For those who haven’t been following the meal kit phenomenon, a meal kit is exactly what its name implies: a box of perfectly portioned (and in some cases pre-prepared) meal ingredients that is delivered directly to the consumer along with recipes and easy-to-follow instructions. Essentially a fresher, more hands-on, and more “foodie-oriented” version of that old standby, the TV dinner, meal kits target busy consumers who don’t want to put too much effort into getting supper ready, but still want something that’s a step closer to home cooking than fully prepared convenience meals.
The early days of meal kits
While the idea of ready-to-eat food is nothing new, the American meal kit industry’s ready-to-prepare approach really only dates back to the beginning of the decade. The year 2010 saw Gobble’s meal kit take its first steps; 2012 introduced Hello Fresh, Plated, and Blue Apron to the US market; and Home Chef launched in 2013. By 2016, it was estimated that there were more than 150 meal kit delivery services operating in the US.

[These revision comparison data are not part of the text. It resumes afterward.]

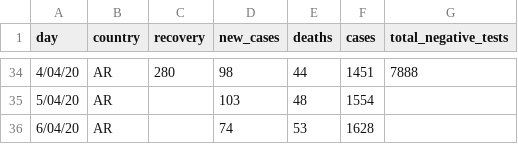
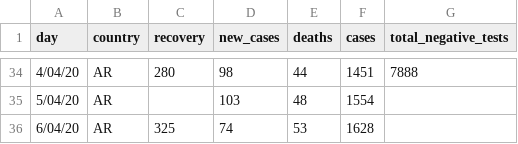
Before and after one commit to thedarsideofit/covid19-ar, a CSV file: covid19-ar.csv, drawn as a sheet; only a part is shown, gaps mark what is left out.

Commit message:
updated  recovery data

```diff
--- a/covid19-ar.csv
+++ b/covid19-ar.csv
@@ -35,2 +35,2 @@ day,country,recovery,new_cases,deaths,cases,total_negative_tests
 5/04/20,AR,,103,48,1554,
-6/04/20,AR,,74,53,1628,
+6/04/20,AR,325,74,53,1628,
```
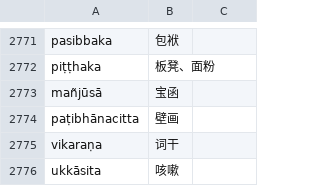
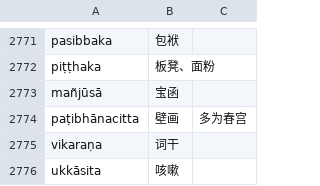
Before and after one commit to jhintr/nirutti, a CSV file: pada.csv, drawn as a sheet; only a part is shown, gaps mark what is left out; the diff covers the shown part only.

```diff
--- a/pada.csv
+++ b/pada.csv
@@ -2773,3 +2773,3 @@ piṭṭhaka,板凳、面粉,
 mañjūsā,宝函,
-paṭibhānacitta,壁画,
+paṭibhānacitta,壁画,多为春宫
 vikaraṇa,词干,
```
Also changed, not shown: 25 added rows elsewhere in this file.
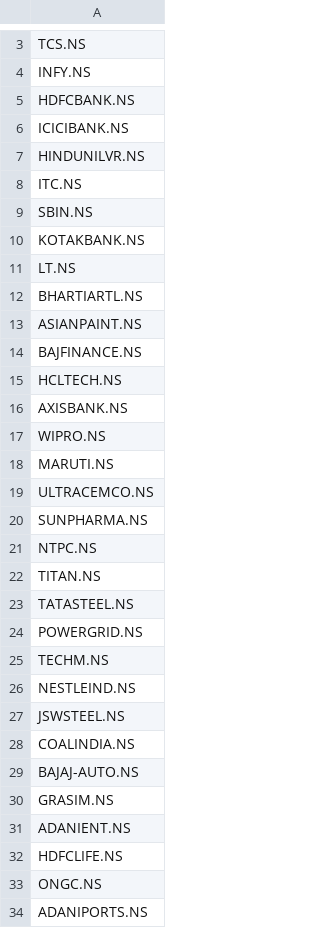
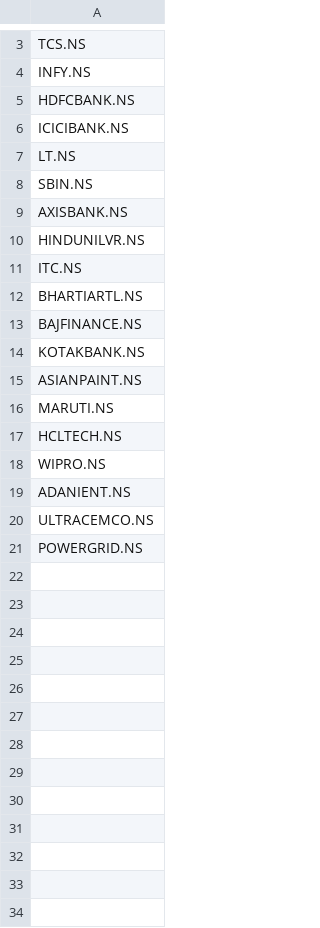
Before and after one commit to Bhardwajvivek/v3k-backend-api, a CSV file: nifty.csv, drawn as a sheet; only a part is shown, gaps mark what is left out; the diff covers the shown part only.

```diff
--- a/nifty.csv
+++ b/nifty.csv
@@ -6,29 +6,16 @@ HDFCBANK.NS
 ICICIBANK.NS
+LT.NS
+SBIN.NS
+AXISBANK.NS
 HINDUNILVR.NS
 ITC.NS
-SBIN.NS
+BHARTIARTL.NS
+BAJFINANCE.NS
 KOTAKBANK.NS
-LT.NS
-BHARTIARTL.NS
 ASIANPAINT.NS
-BAJFINANCE.NS
+MARUTI.NS
 HCLTECH.NS
-AXISBANK.NS
 WIPRO.NS
-MARUTI.NS
+ADANIENT.NS
 ULTRACEMCO.NS
-SUNPHARMA.NS
-NTPC.NS
-TITAN.NS
-TATASTEEL.NS
 POWERGRID.NS
-TECHM.NS
-NESTLEIND.NS
-JSWSTEEL.NS
-COALINDIA.NS
-BAJAJ-AUTO.NS
-GRASIM.NS
-ADANIENT.NS
-HDFCLIFE.NS
-ONGC.NS
-ADANIPORTS.NS
```
Also changed, not shown: 17 removed rows and 1 edited cell elsewhere in this file, 23 other files.
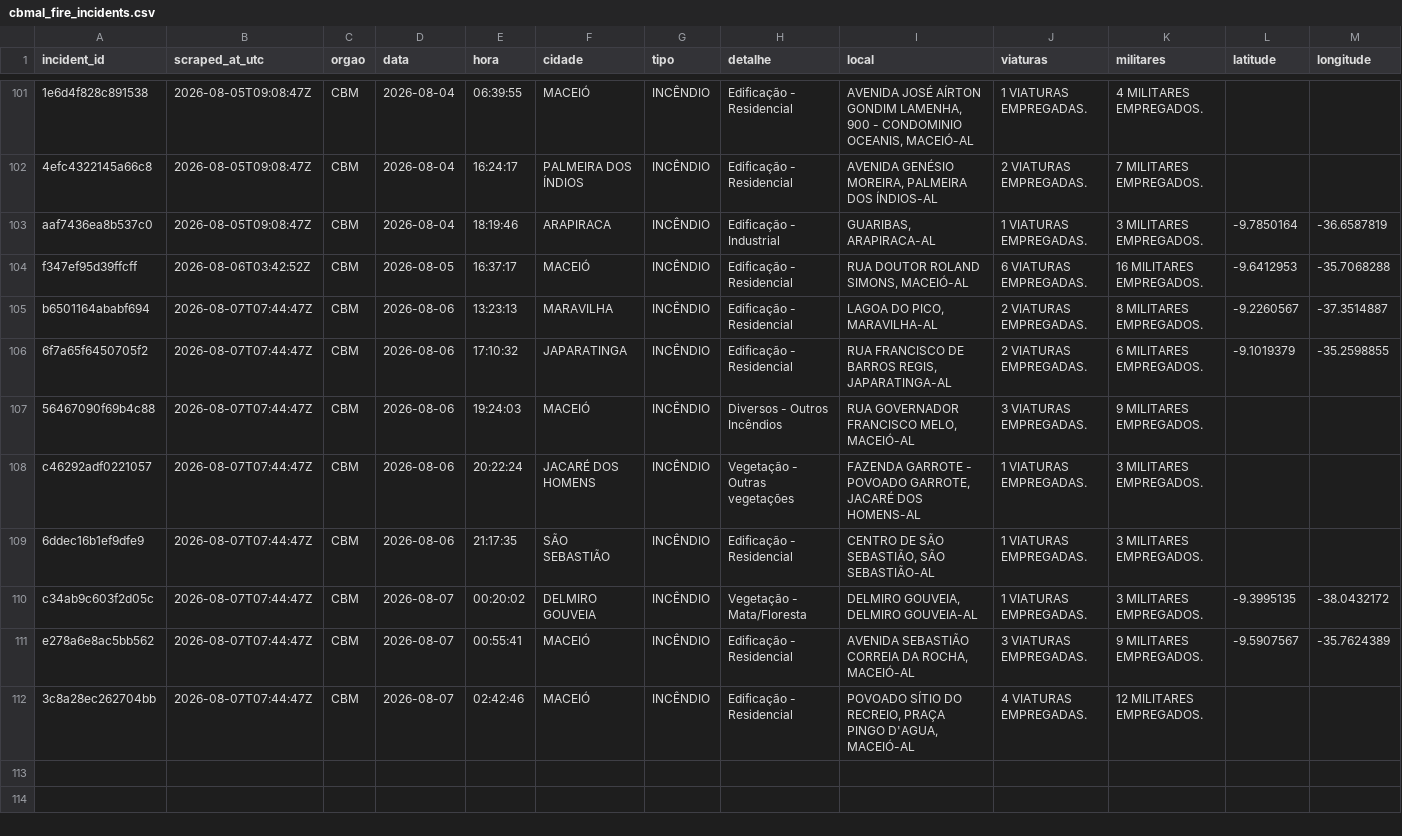
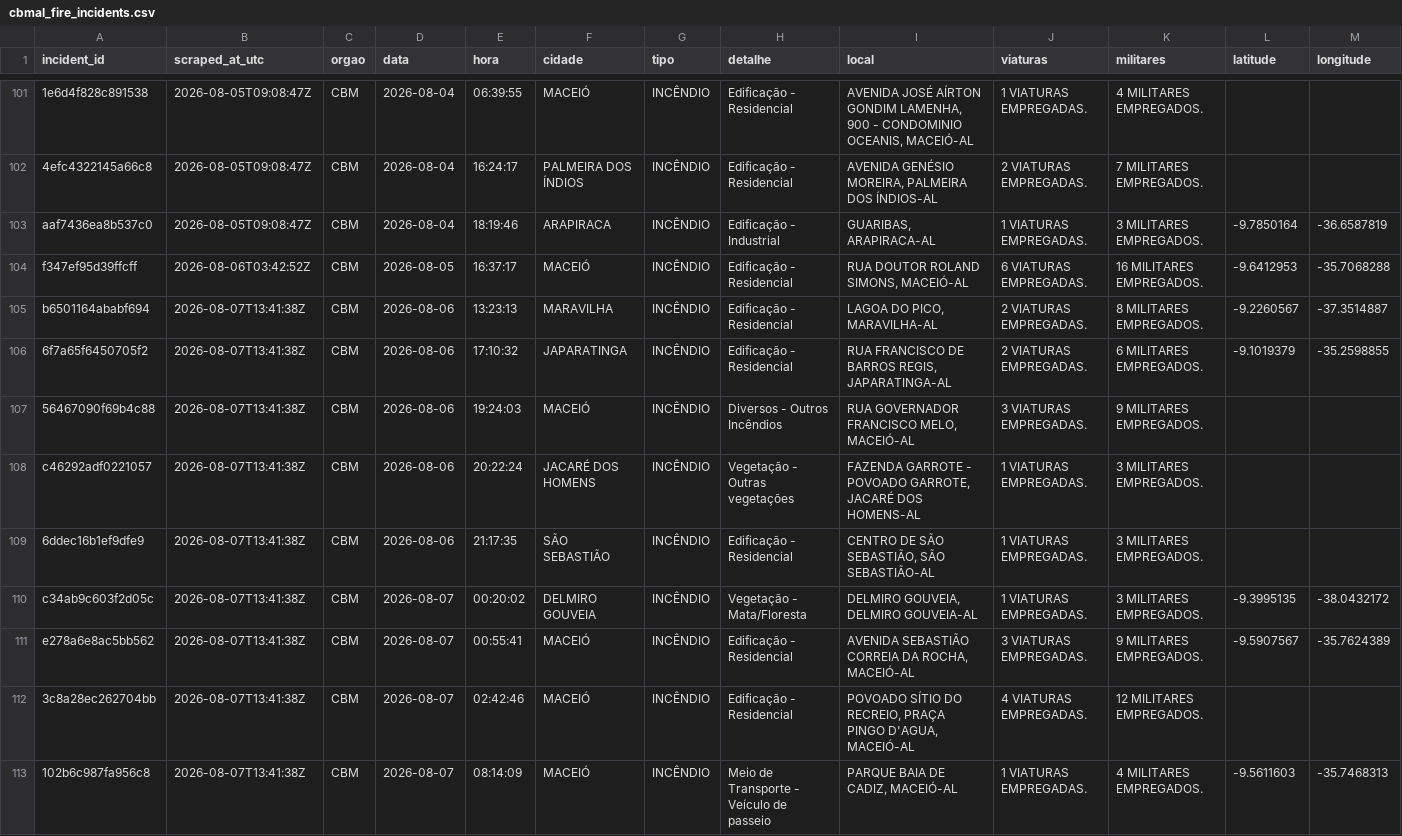
Before and after one commit to ajtga/fire-incidents, a CSV file: data/cbmal_fire_incidents.csv, drawn as a sheet; only a part is shown, gaps mark what is left out.

```diff
--- a/data/cbmal_fire_incidents.csv
+++ b/data/cbmal_fire_incidents.csv
@@ -104,9 +104,10 @@ aaf7436ea8b537c0,2026-08-05T09:08:47Z,CBM,2026-08-04,18:19:46,ARAPIRACA,INCÊNDI
 f347ef95d39ffcff,2026-08-06T03:42:52Z,CBM,2026-08-05,16:37:17,MACEIÓ,INCÊNDIO,Edificação - Residencial,"RUA DOUTOR ROLAND SIMONS, MACEIÓ-AL",6 VIATURAS EMPREGADAS.,16 MILITARES EMPREGADOS.,-9.6412953,-35.7068288
-b6501164ababf694,2026-08-07T07:44:47Z,CBM,2026-08-06,13:23:13,MARAVILHA,INCÊNDIO,Edificação - Residencial,"LAGOA DO PICO, MARAVILHA-AL",2 VIATURAS EMPREGADAS.,8 MILITARES EMPREGADOS.,-9.2260567,-37.3514887
-6f7a65f6450705f2,2026-08-07T07:44:47Z,CBM,2026-08-06,17:10:32,JAPARATINGA,INCÊNDIO,Edificação - Residencial,"RUA FRANCISCO DE BARROS REGIS, JAPARATINGA-AL",2 VIATURAS EMPREGADAS.,6 MILITARES EMPREGADOS.,-9.1019379,-35.2598855
-56467090f69b4c88,2026-08-07T07:44:47Z,CBM,2026-08-06,19:24:03,MACEIÓ,INCÊNDIO,Diversos - Outros Incêndios,"RUA GOVERNADOR FRANCISCO MELO, MACEIÓ-AL",3 VIATURAS EMPREGADAS.,9 MILITARES EMPREGADOS.,,
-c46292adf0221057,2026-08-07T07:44:47Z,CBM,2026-08-06,20:22:24,JACARÉ DOS HOMENS,INCÊNDIO,Vegetação - Outras vegetações,"FAZENDA GARROTE - POVOADO GARROTE, JACARÉ DOS HOMENS-AL",1 VIATURAS EMPREGADAS.,3 MILITARES EMPREGADOS.,,
-6ddec16b1ef9dfe9,2026-08-07T07:44:47Z,CBM,2026-08-06,21:17:35,SÃO SEBASTIÃO,INCÊNDIO,Edificação - Residencial,"CENTRO DE SÃO SEBASTIÃO, SÃO SEBASTIÃO-AL",1 VIATURAS EMPREGADAS.,3 MILITARES EMPREGADOS.,,
-c34ab9c603f2d05c,2026-08-07T07:44:47Z,CBM,2026-08-07,00:20:02,DELMIRO GOUVEIA,INCÊNDIO,Vegetação - Mata/Floresta,"DELMIRO GOUVEIA, DELMIRO GOUVEIA-AL",1 VIATURAS EMPREGADAS.,3 MILITARES EMPREGADOS.,-9.3995135,-38.0432172
-e278a6e8ac5bb562,2026-08-07T07:44:47Z,CBM,2026-08-07,00:55:41,MACEIÓ,INCÊNDIO,Edificação - Residencial,"AVENIDA SEBASTIÃO CORREIA DA ROCHA, MACEIÓ-AL",3 VIATURAS EMPREGADAS.,9 MILITARES EMPREGADOS.,-9.5907567,-35.7624389
-3c8a28ec262704bb,2026-08-07T07:44:47Z,CBM,2026-08-07,02:42:46,MACEIÓ,INCÊNDIO,Edificação - Residencial,"POVOADO SÍTIO DO RECREIO, PRAÇA PINGO D'AGUA, MACEIÓ-AL",4 VIATURAS EMPREGADAS.,12 MILITARES EMPREGADOS.,,
+b6501164ababf694,2026-08-07T13:41:38Z,CBM,2026-08-06,13:23:13,MARAVILHA,INCÊNDIO,Edificação - Residencial,"LAGOA DO PICO, MARAVILHA-AL",2 VIATURAS EMPREGADAS.,8 MILITARES EMPREGADOS.,-9.2260567,-37.3514887
+6f7a65f6450705f2,2026-08-07T13:41:38Z,CBM,2026-08-06,17:10:32,JAPARATINGA,INCÊNDIO,Edificação - Residencial,"RUA FRANCISCO DE BARROS REGIS, JAPARATINGA-AL",2 VIATURAS EMPREGADAS.,6 MILITARES EMPREGADOS.,-9.1019379,-35.2598855
+56467090f69b4c88,2026-08-07T13:41:38Z,CBM,2026-08-06,19:24:03,MACEIÓ,INCÊNDIO,Diversos - Outros Incêndios,"RUA GOVERNADOR FRANCISCO MELO, MACEIÓ-AL",3 VIATURAS EMPREGADAS.,9 MILITARES EMPREGADOS.,,
+c46292adf0221057,2026-08-07T13:41:38Z,CBM,2026-08-06,20:22:24,JACARÉ DOS HOMENS,INCÊNDIO,Vegetação - Outras vegetações,"FAZENDA GARROTE - POVOADO GARROTE, JACARÉ DOS HOMENS-AL",1 VIATURAS EMPREGADAS.,3 MILITARES EMPREGADOS.,,
+6ddec16b1ef9dfe9,2026-08-07T13:41:38Z,CBM,2026-08-06,21:17:35,SÃO SEBASTIÃO,INCÊNDIO,Edificação - Residencial,"CENTRO DE SÃO SEBASTIÃO, SÃO SEBASTIÃO-AL",1 VIATURAS EMPREGADAS.,3 MILITARES EMPREGADOS.,,
+c34ab9c603f2d05c,2026-08-07T13:41:38Z,CBM,2026-08-07,00:20:02,DELMIRO GOUVEIA,INCÊNDIO,Vegetação - Mata/Floresta,"DELMIRO GOUVEIA, DELMIRO GOUVEIA-AL",1 VIATURAS EMPREGADAS.,3 MILITARES EMPREGADOS.,-9.3995135,-38.0432172
+e278a6e8ac5bb562,2026-08-07T13:41:38Z,CBM,2026-08-07,00:55:41,MACEIÓ,INCÊNDIO,Edificação - Residencial,"AVENIDA SEBASTIÃO CORREIA DA ROCHA, MACEIÓ-AL",3 VIATURAS EMPREGADAS.,9 MILITARES EMPREGADOS.,-9.5907567,-35.7624389
+3c8a28ec262704bb,2026-08-07T13:41:38Z,CBM,2026-08-07,02:42:46,MACEIÓ,INCÊNDIO,Edificação - Residencial,"POVOADO SÍTIO DO RECREIO, PRAÇA PINGO D'AGUA, MACEIÓ-AL",4 VIATURAS EMPREGADAS.,12 MILITARES EMPREGADOS.,,
+102b6c987fa956c8,2026-08-07T13:41:38Z,CBM,2026-08-07,08:14:09,MACEIÓ,INCÊNDIO,Meio de Transporte - Veículo de passeio,"PARQUE BAIA DE CADIZ, MACEIÓ-AL",1 VIATURAS EMPREGADAS.,4 MILITARES EMPREGADOS.,-9.5611603,-35.7468313
```
Also changed, not shown: data/scraper_run_log.csv, 1 other file.
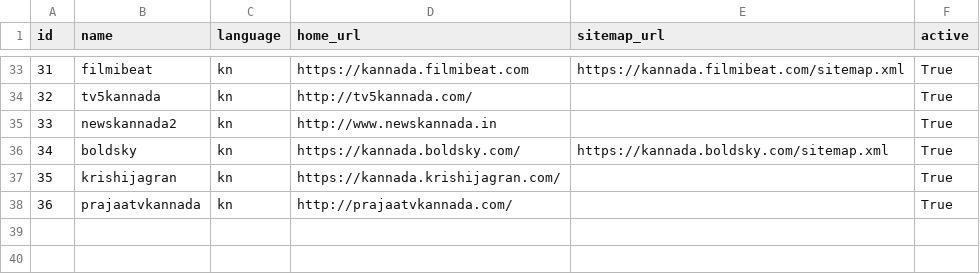
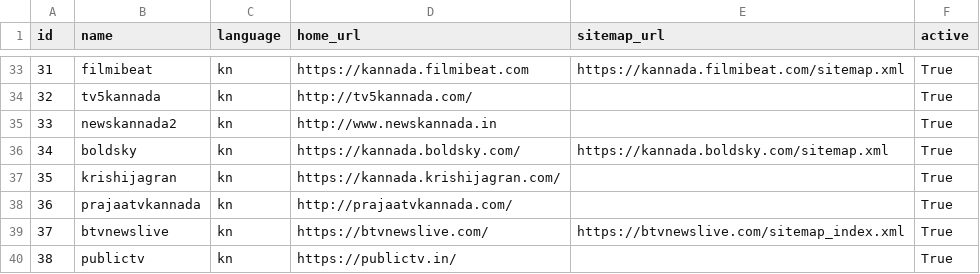
Before and after one commit to divkakwani/webcorpus, a CSV file: data/sources/kn.csv, drawn as a sheet; only a part is shown, gaps mark what is left out; the diff names each change by its address in the sheet, - before the commit and + after, or states it on an @@ line.

Commit message:
Add 2 more kannada sources

```diff
--- a/data/sources/kn.csv
+++ b/data/sources/kn.csv
+row 39: 37 | btvnewslive | kn | https://btvnewslive.com/ | https://btvnewslive.com/sitemap_index.xml | True
+row 40: 38 | publictv | kn | https://publictv.in/ |  | True
```
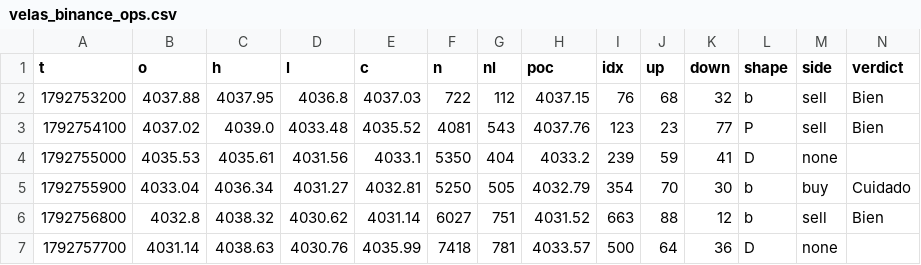
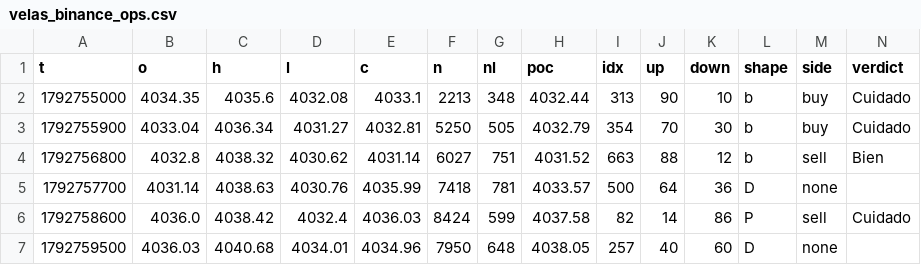
Before and after one commit to cbertol0/volumen-xauusd, a CSV file: backtest/resultados/velas_binance_ops.csv, drawn as a sheet; only a part is shown; the shorter side is filled out with more unchanged rows.

```diff
--- a/backtest/resultados/velas_binance_ops.csv
+++ b/backtest/resultados/velas_binance_ops.csv
@@ -1,5 +1,3 @@
 t,o,h,l,c,n,nl,poc,idx,up,down,shape,side,verdict
-1792753200,4037.88,4037.95,4036.8,4037.03,722,112,4037.15,76,68,32,b,sell,Bien
-1792754100,4037.02,4039.0,4033.48,4035.52,4081,543,4037.76,123,23,77,P,sell,Bien
-1792755000,4035.53,4035.61,4031.56,4033.1,5350,404,4033.2,239,59,41,D,none,
+1792755000,4034.35,4035.6,4032.08,4033.1,2213,348,4032.44,313,90,10,b,buy,Cuidado
 1792755900,4033.04,4036.34,4031.27,4032.81,5250,505,4032.79,354,70,30,b,buy,Cuidado
```
Also changed, not shown: backtest/resultados/velas_binance_vol.csv, backtest/resultados/velas_deriv.csv, 2 other files.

For the first few years, the industry boomed as food-tech venture capitalists made major investments in meal tech companies. In 2015, meal kit delivery services generated over $1 billion in sales. By 2017, the market was valued at roughly $4.65 billion.
Despite these early successes, meal kit companies soon found themselves struggling with a growing number of obstacles, all of which led to increased consumer dissatisfaction and took a toll on the industry overall. These included:
High prices—One of the biggest hurdles facing the meal kit industry is the high cost of an average subscription. In the FoodNavigator-USA article, industry analyst Cara Brosius notes that most consumers who cancel their meal kit delivery subscription cite high prices as the main reason. These customers are often attracted by sign-up discounts or promotions, but are less willing or able to sustain the full cost of a subscription once the promotion expires.
Excessive packaging—Another major meal kit issue that’s frequently a subject of consumer complaints is the amount of packaging most companies use. Each of the pre-portioned and pre-prepared ingredients found in meal kits typically comes in its own package, and all the packages are contained in a larger box. Even for a once-a-week delivery, this amount of excess waste quickly adds up.
Inflexible subscription models—Particularly during the industry’s early years, most meal kit services used a subscription business model: customers would sign up for a fixed term and receive regular deliveries throughout that period. However, when it comes to getting dinner on the table, it seems that most people would prefer to be spontaneous and make their decision about whether or not (and what) to cook at the last minute.
Logistical challenges—From a logistics point of view, handling fresh ingredients and ensuring they are delivered to customers at their peak is a significant challenge. Some meal companies have struggled with issues like ingredients being sent without proper refrigeration, or the use of produce and proteins that are past their prime.
The current landscape
In response to these issues, the meal kit industry has made an important shift in the last year or two, moving away from the online-based subscription-and-delivery model and toward retail sales. More and more meal kit companies are partnering with grocery chains to offer kits that customers can purchase as they do their regular grocery shopping. For example, Blue Apron has teamed up with Costco, meal kits from Plated can now be found in Albertsons stores, and Home Chef has recently been acquired by Kroger. So far, this new model seems to be working, with grocery store sales of meal kits continuing to climb even as companies see their online subscriber numbers fall.
What’s next for meal kits?
While meal kits will clearly continue to evolve in the future, there seems little doubt that the ready-to-prepare concept is here to stay. Industry experts predict that we are likely to see even more grocery store-based meal kit offerings in the years ahead. Other trends likely to make an appearance include more specialized, niche meal kits, such as kits for plant-based eaters or for specific diets like keto or paleo; and “meal starter” kits, a pared-down version of a regular meal kit that includes recipes and shelf-stable ingredients that consumers supplement with fresh produce and proteins.